To use Dragon Age as an example again, the Downloadable Content system on the PC version is totally, totally borked. 99% of the time I can't get it to recognise my internet connection is active, meaning I can't log into the DLC servers, so despite having the "BioWare Points" (seriously, don't get me started on that) available to buy the Return to Ostagar DLC, I can't log in to spend my "points" (money, I would note, that already sits in BioWare's pockets, yet I can do nothing with). Compare this to Xbox Live, and suddenly the 360 version looks a whole lot more attractive. This was one of the reasons that I decided to get Mass Effect 2 for 360, rather than PC - because at least I can be sure that the DLC system is going to work and I will get a decent frame rate (something that can't be guaranteed on the PC) and there's no ridiculously draconian DRM to worry about. (I don't think having to have the DVD in the drive is a draconian restriction - though I'm sure some would be prepared to argue the toss on that)

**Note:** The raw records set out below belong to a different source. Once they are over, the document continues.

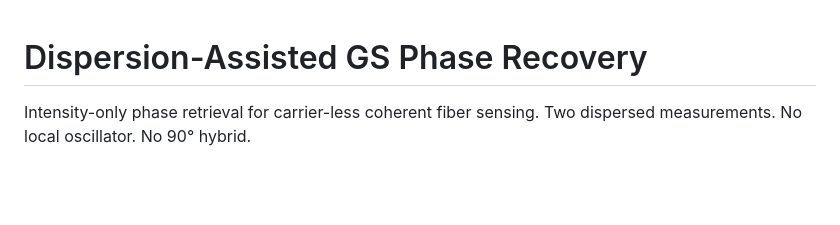
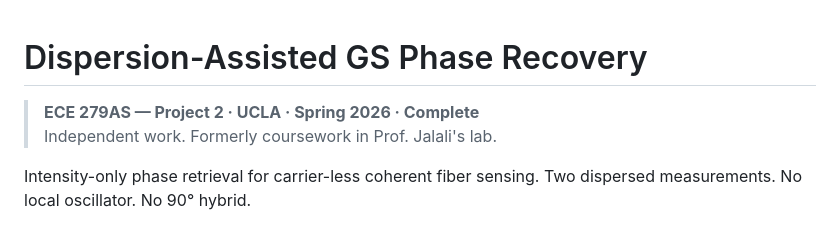
Before and after one commit to ColinsCoding/Dispersion-Assisted-GS-Phase-Recovery, a Markdown page: README.md, the part around the change. Rendered like a GitHub page; blank space fills up the shorter version.

Commit message:
Mark project complete, note independent authorship

```diff
--- a/README.md
+++ b/README.md
@@ -1,4 +1,7 @@
 # Dispersion-Assisted GS Phase Recovery
+
+> **ECE 279AS — Project 2 · UCLA · Spring 2026 · Complete**
+> Independent work. Formerly coursework in Prof. Jalali's lab.
 
 Intensity-only phase retrieval for carrier-less coherent fiber sensing.
 Two dispersed measurements. No local oscillator. No 90° hybrid.
```
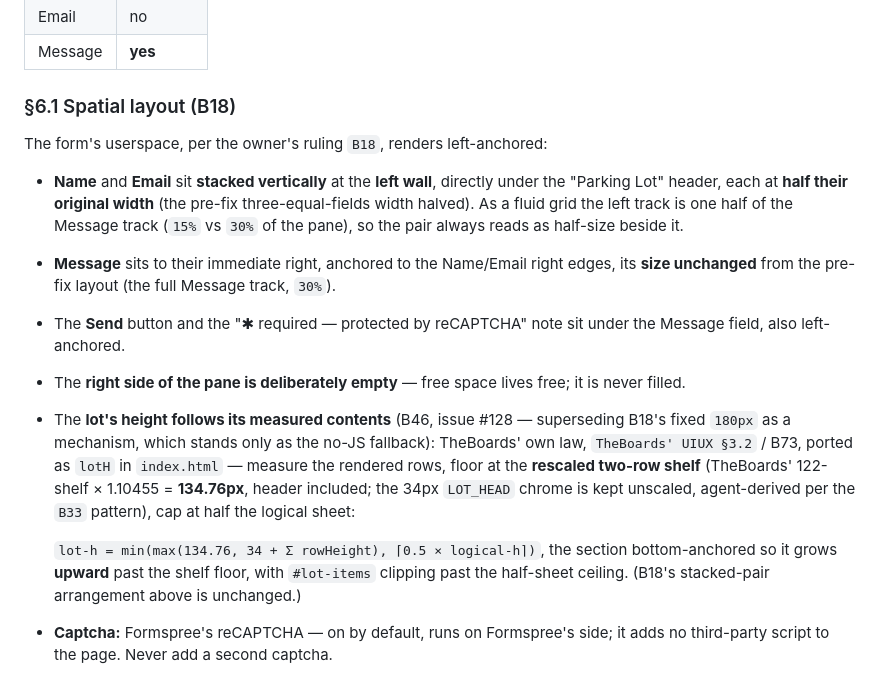
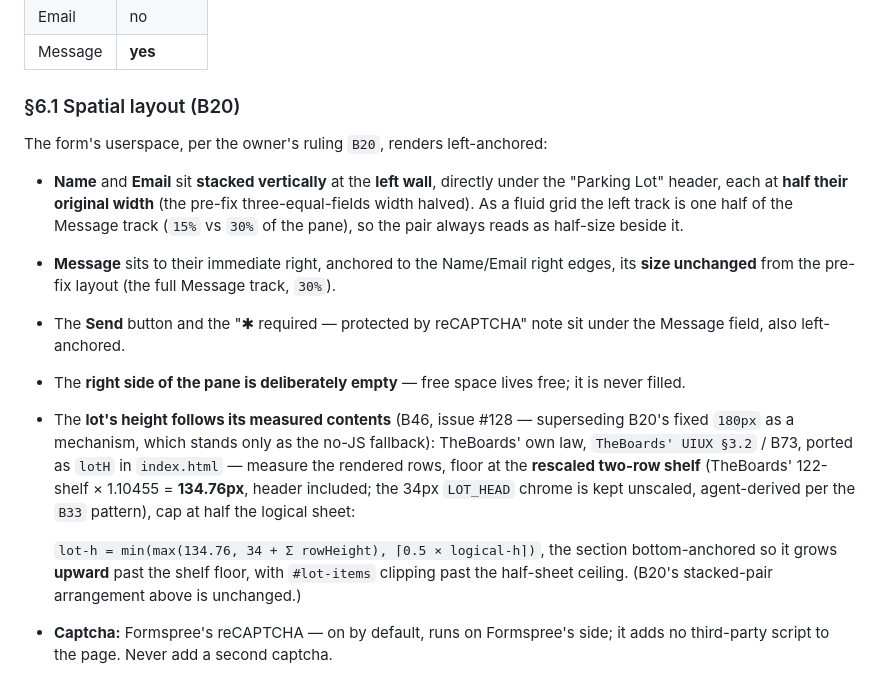
Before and after one commit to AlastairZeved/The-Portfolio, a Markdown page: docs/UIUX.md, the part around the change. Drawn GitHub-style.

Commit message:
Update UIUX §6.1's citations to the renumbered Parking Lot ruling (B18 -> B20)
Left behind by the B20 record repair — the section cites the issue #55
entry by number in four places.

```diff
--- a/docs/UIUX.md
+++ b/docs/UIUX.md
@@ -499,9 +499,9 @@ A Formspree form with fields and protections per the owner's ruling (B6):
 | Email | no |
 | Message | **yes** |
 
-### §6.1 Spatial layout (B18)
+### §6.1 Spatial layout (B20)
 
-The form's userspace, per the owner's ruling `B18`, renders left-anchored:
+The form's userspace, per the owner's ruling `B20`, renders left-anchored:
 
 - **Name** and **Email** sit **stacked vertically** at the **left wall**,
   directly under the "Parking Lot" header, each at **half their original
@@ -516,7 +516,7 @@ The form's userspace, per the owner's ruling `B18`, renders left-anchored:
 - The **right side of the pane is deliberately empty** — free space lives
   free; it is never filled.
 - The **lot's height follows its measured contents** (B46, issue #128 —
-  superseding B18's fixed `180px` as a mechanism, which stands only as the
+  superseding B20's fixed `180px` as a mechanism, which stands only as the
   no-JS fallback): TheBoards' own law, `TheBoards' UIUX §3.2` / B73, ported
   as `lotH` in `index.html` — measure the rendered rows, floor at the
   **rescaled two-row shelf** (TheBoards' 122-shelf × 1.10455 = **134.76px**,
@@ -525,7 +525,7 @@ The form's userspace, per the owner's ruling `B18`, renders left-anchored:
 
   `lot-h = min(max(134.76, 34 + Σ rowHeight), ⌈0.5 × logical-h⌉)`, the section
   bottom-anchored so it grows **upward** past the shelf floor, with
-  `#lot-items` clipping past the half-sheet ceiling. (B18's stacked-pair
+  `#lot-items` clipping past the half-sheet ceiling. (B20's stacked-pair
   arrangement above is unchanged.)
 
 - **Captcha:** Formspree's reCAPTCHA — on by default, runs on Formspree's
```
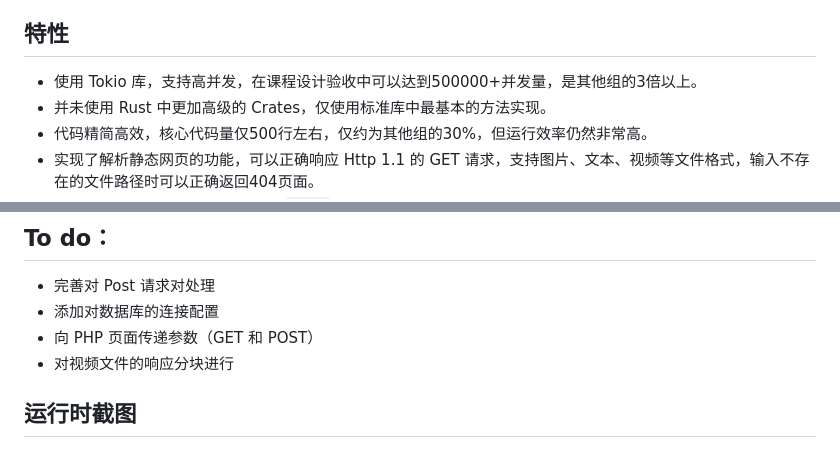
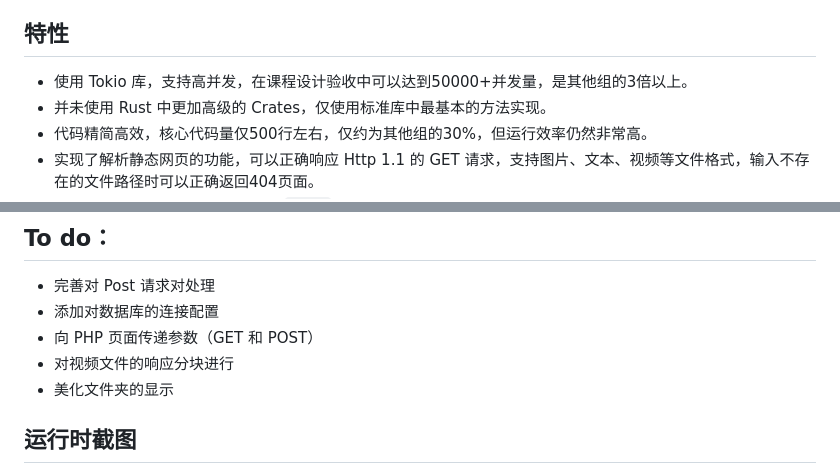
Before and after one commit to Qiming01/Mingnix, a Markdown page: Readme.md, 2 parts joined by grey strips. Drawn GitHub-style.

Commit message:
添加readme的todo

```diff
--- a/Readme.md
+++ b/Readme.md
@@ -17,7 +17,7 @@ Warning：本项目为合肥工业大学2023年计算机网络课程设计：WEB
 
 ## 特性
 
-- 使用 Tokio 库，支持高并发，在课程设计验收中可以达到500000+并发量，是其他组的3倍以上。
+- 使用 Tokio 库，支持高并发，在课程设计验收中可以达到50000+并发量，是其他组的3倍以上。
 - 并未使用 Rust 中更加高级的 Crates，仅使用标准库中最基本的方法实现。
 - 代码精简高效，核心代码量仅500行左右，仅约为其他组的30%，但运行效率仍然非常高。
 - 实现了解析静态网页的功能，可以正确响应 Http 1.1 的 GET 请求，支持图片、文本、视频等文件格式，输入不存在的文件路径时可以正确返回404页面。
@@ -34,6 +34,7 @@ Warning：本项目为合肥工业大学2023年计算机网络课程设计：WEB
 - 添加对数据库的连接配置
 - 向 PHP 页面传递参数（GET 和 POST）
 - 对视频文件的响应分块进行
+- 美化文件夹的显示
 
 ## 运行时截图
 
```
Also changed, not shown: other parts of Readme.md (+1 -1 lines).
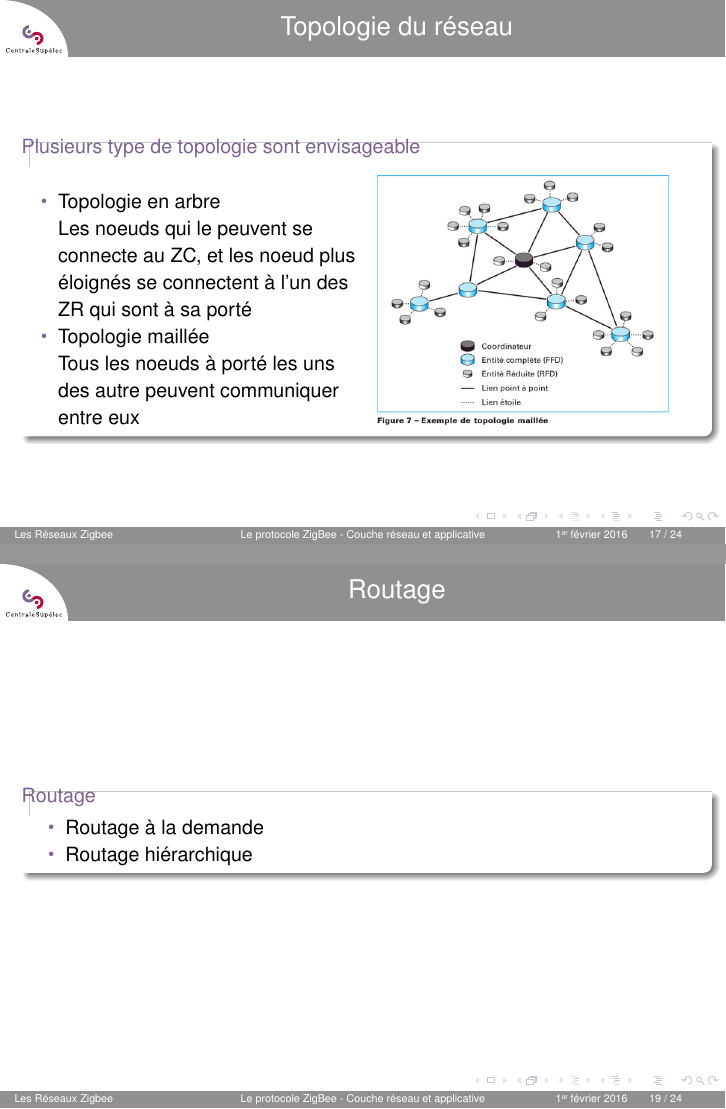
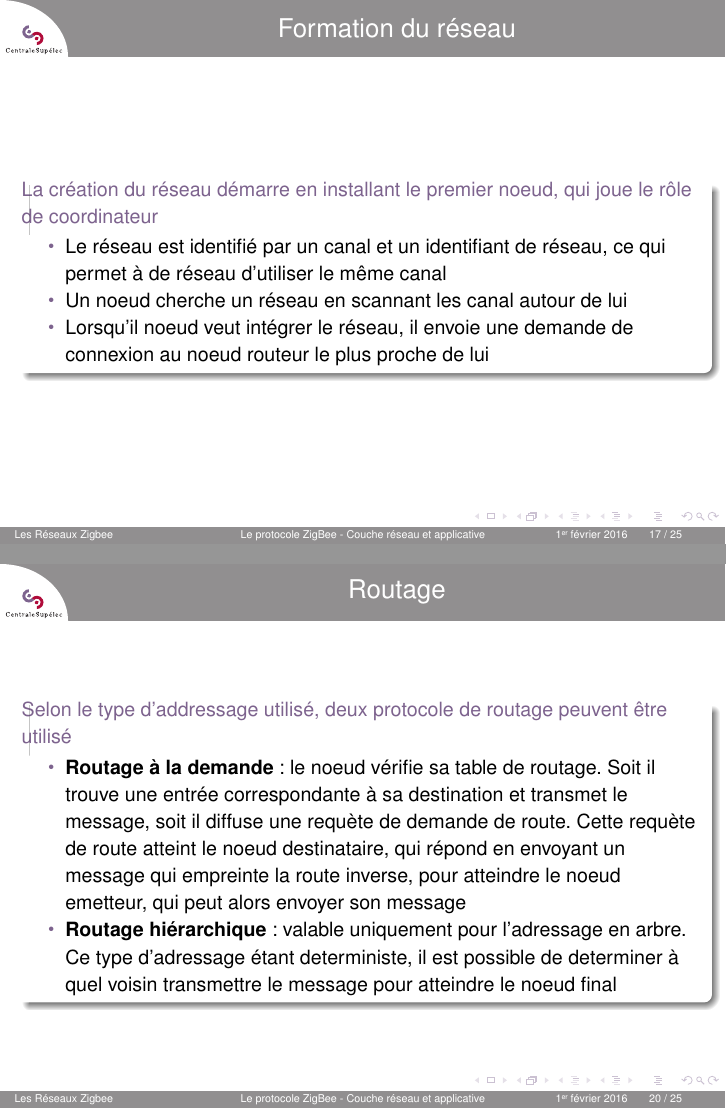
Before and after one commit to H3r3tiik/ReseauxZigbee, LaTeX slides (presentation/presentation.tex): pages 17 and 19 of 24 before the commit and pages 17 and 20 of 25 after it, joined at a grey line. Compiled offline with pdfLaTeX.

Commit message:
Fin des slides sur la couche reseau et application

```diff
--- a/presentation/presentation.tex
+++ b/presentation/presentation.tex
@@ -182,27 +179,33 @@
   \end{frame}
 
   \begin{frame}
+   \frametitle{Formation du réseau}
+   \begin{block}{La création du réseau démarre en installant le premier noeud, qui joue le rôle de coordinateur}
+    \begin{itemize}
+     \item Le réseau est identifié par un canal et un identifiant de réseau, ce qui permet à de réseau d'utiliser le même canal
+     \item Un noeud cherche un réseau en scannant les canal autour de lui
+     \item Lorsqu'il noeud veut intégrer le réseau, il envoie une demande de connexion au noeud routeur le plus proche de lui
+    \end{itemize}
+   \end{block}
+  \end{frame}
+
+
+  \begin{frame}
    \frametitle{Topologie du réseau}
    \begin{block}{Plusieurs type de topologie sont envisageable}
    \begin{columns}
-    \column{0.5\textwidth}
+    \column{0.6\textwidth}
     \begin{itemize}
-     \item Topologie en arbre\\
-     Les noeuds qui le peuvent se connecte au ZC, et les noeud plus éloignés se connectent à l'un des ZR qui sont à sa porté
-     \item Topologie maillée\\
-     Tous les noeuds à porté les uns des autre peuvent communiquer entre eux
+     \item \textbf{Topologie en arbre} : les noeuds qui le peuvent se connectent au coordinateur, et les noeud trop éloignés se connectent à l'un au routeur le plus proche
+     \item \textbf{Topologie maillée} : tous les noeuds routeurs à porté les uns des autres peuvent communiquer entre eux. Les noeuds terminaux ne sont connecté qu'a un routeur
     \end{itemize}
-
-    \column{0.5\textwidth}
-    \includegraphics[scale=0.3]{Topologie-Maille.png}
+    \column{0.4\textwidth}
+    \includegraphics[scale=0.25]{Topologie-Maille.png}
    \end{columns}
    \end{block}
   \end{frame}
 
   \begin{frame}
     \frametitle{Adressage}
-    \begin{block}{ZigBee propose également deux type d'adressages différents}
+    \begin{block}{ZigBee autorise deux type d'adressages différents}
       \begin{itemize}
-	\item Adressage libre
-	 \item Adressage en arbre\\
-	Zigbee propose un algorithme de distribution d'adresses atomatique et décentralisé
@@ -212,23 +223,24 @@
 
   \begin{frame}
     \frametitle{Routage}
-    \begin{block}{Routage}
+    \begin{block}{Selon le type d'addressage utilisé, deux protocole de routage peuvent être utilisé}
       \begin{itemize}
-        \item Routage à la demande
-        \item Routage hiérarchique
+        \item \textbf{Routage à la demande} : le noeud vérifie sa table de routage. Soit il trouve une entrée correspondante à sa destination et transmet le message, soit il diffuse une requète de demande de route. Cette requète de route atteint le noeud destinataire, qui répond en envoyant un message qui empreinte la route inverse, pour atteindre le noeud emetteur, qui peut alors envoyer son message
+        \item \textbf{Routage hiérarchique} : valable uniquement pour l'adressage en arbre. Ce type d'adressage étant deterministe, il est possible de determiner à quel voisin transmettre le message pour atteindre le noeud final
       \end{itemize}
     \end{block}
   \end{frame}
 
   \begin{frame}
    \frametitle{Couche Applicative}
-   \begin{block}{Profils d'application}
-     ZigBee propose plusieurs profils adaptés pour différents usages :
+   \begin{block}{ZigBee propose plusieurs profils adaptés à différents usages}
      \begin{itemize}
-      \item Gestion de bâtiments : contrôle des accès, de l'éclairage, du chauffage
-      \item Périphérique électronique : clavier ou souris sans fil, télécommande
-      \item Médical : suivi des patients, monitioring des activités du corps humain pendant un effort physique
+      \item \textbf{Gestion de bâtiments} : contrôle des accès, de l'éclairage, du chauffage
+      \item \textbf{Périphérique électronique} : clavier ou souris sans fil, télécommande
+      \item \textbf{Médical} : suivi des patients, monitioring des activités du corps humain pendant un effort physique
      \end{itemize}
+
+     Chacun de ces profils est en fait un protocole qui determine la nature des messages a transmettre afin de faire fonctionner le réseau
 
    \end{block}
 
```
Also changed, not shown: presentation/presentation.pdf, presentation/presentation.tex (21 more changed lines), 5 other files.
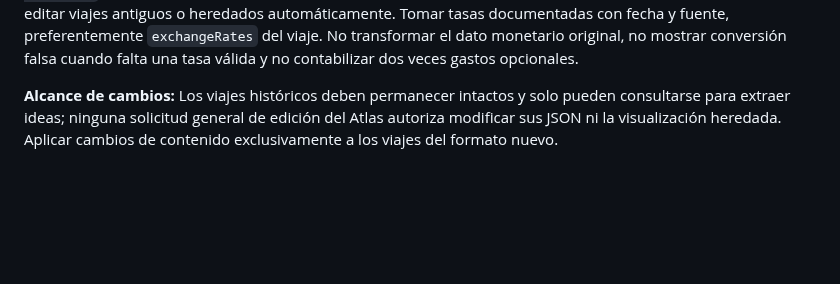
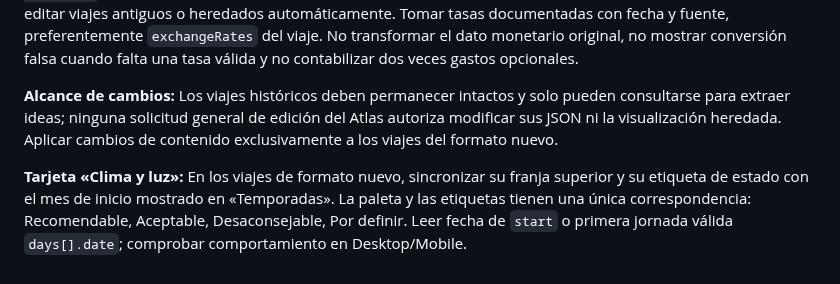
Before and after one commit to JesusRiddle/atlas-viajes, a Markdown page: docs/trip-master-standard.md, the part around the change. Rendered like a GitHub page; blank space fills up the shorter version.

Commit message:
docs: enforce season color and label parity for climate card

```diff
--- a/docs/trip-master-standard.md
+++ b/docs/trip-master-standard.md
@@ -49,3 +49,5 @@ Antes de entregar, ejecutar el checklist en `docs/trip-production-checklist.md`:
 En todas las secciones y vistas de un viaje del formato nuevo, cada cifra expresada en moneda extranjera debe llevar a continuación su equivalente aproximado en pesos mexicanos entre paréntesis, por ejemplo `¥4,000 (≈ $478 MXN)`. La regla se aplica a textos, listas, tarjetas y datos numéricos de viajes nuevos o reconstruidos; nunca editar viajes antiguos o heredados automáticamente. Tomar tasas documentadas con fecha y fuente, preferentemente `exchangeRates` del viaje. No transformar el dato monetario original, no mostrar conversión falsa cuando falta una tasa válida y no contabilizar dos veces gastos opcionales.
 
 **Alcance de cambios:** Los viajes históricos deben permanecer intactos y solo pueden consultarse para extraer ideas; ninguna solicitud general de edición del Atlas autoriza modificar sus JSON ni la visualización heredada. Aplicar cambios de contenido exclusivamente a los viajes del formato nuevo.
+
+**Tarjeta «Clima y luz»:** En los viajes de formato nuevo, sincronizar su franja superior y su etiqueta de estado con el mes de inicio mostrado en «Temporadas». La paleta y las etiquetas tienen una única correspondencia: Recomendable, Aceptable, Desaconsejable, Por definir. Leer fecha de `start` o primera jornada válida `days[].date`; comprobar comportamiento en Desktop/Mobile.
```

It's just as well that there's bugger all on Ubisoft's confirmed PC release schedule for this year that I was interested in, because this DRM is beyond a joke - and my internet connection is generally pretty solid. It's bad enough that you make your customers wait 6 months for something that's fairly inevitably going to be a fairly shonky port, and then bundle in a DRM system that kicks you out of the game if you have a wobble in the stability of your internet connection. You don't get this kind of bullshit with console games, which almost inevitably means for mainstream, multiplatform games I will generally be buying them on 360 in the future, because at least then I can be sure they're going to WORK. It'll only then really be MMOs, indie, strategy games and PC-exclusive RPGs that I'll buy on PC.

I don't think it's going to be that long until we see the PC games market disappear from the High Street entirely (I give it 5-10 years, max), with what's left being exclusively distributed through digital download services like Steam, Impulse and GOG. I can also see a lot of the big publishers abandoning the PC as a gaming platform for anything other than MMOs over the next decade, too. Personally, I don't think that's such a bad thing - if it means that we'll get back to the real roots of PC gaming through the indie scene. It makes more sense for the big budget publishers to go for the console mass market and leave the PC to cater for niche markets that don't have to worry about Hollywood-grade shiny production values.

Frankly, I can live without the Assassins Creeds and Splinter Cells of this world if it means we can atill get things released on PC like DEFCON, Mount and Blade or Sins of a Solar Empire. Ubisoft are just trying to defend their bottom line in the PC market, and while I can appreciate that, I do think they're going about it in entirely the wrong way - a way that's alienating the very market they're trying to encourage to buy their game and not go stampeding for the nearest torrent site. I'm not convinced by the argument that 'better DRM = less piracy = better sales', given that we PC users like to be able to use our software the way we like - not have unreasonable methods of use imposed upon us. You only need to look at the SecuROM scandals surrounding Bioshock and Spore to understand the depth of feeling surrounding the topic - feelings that no doubt contributed to Spore being one of the most rapidly and voraciously pirated games ever.

If the big publishers (barring the ever redoubtable Valve) do decide to abandon the PC as a gaming platform, to be honest, I'm not that worried. After all, I've still got my 360 and most of the games I get on PC these days are indie PC exclusives anyway. So no great loss, really. Still, it will be interesting to see how Ubisoft's sales figures for their PC games hold up over the next few months.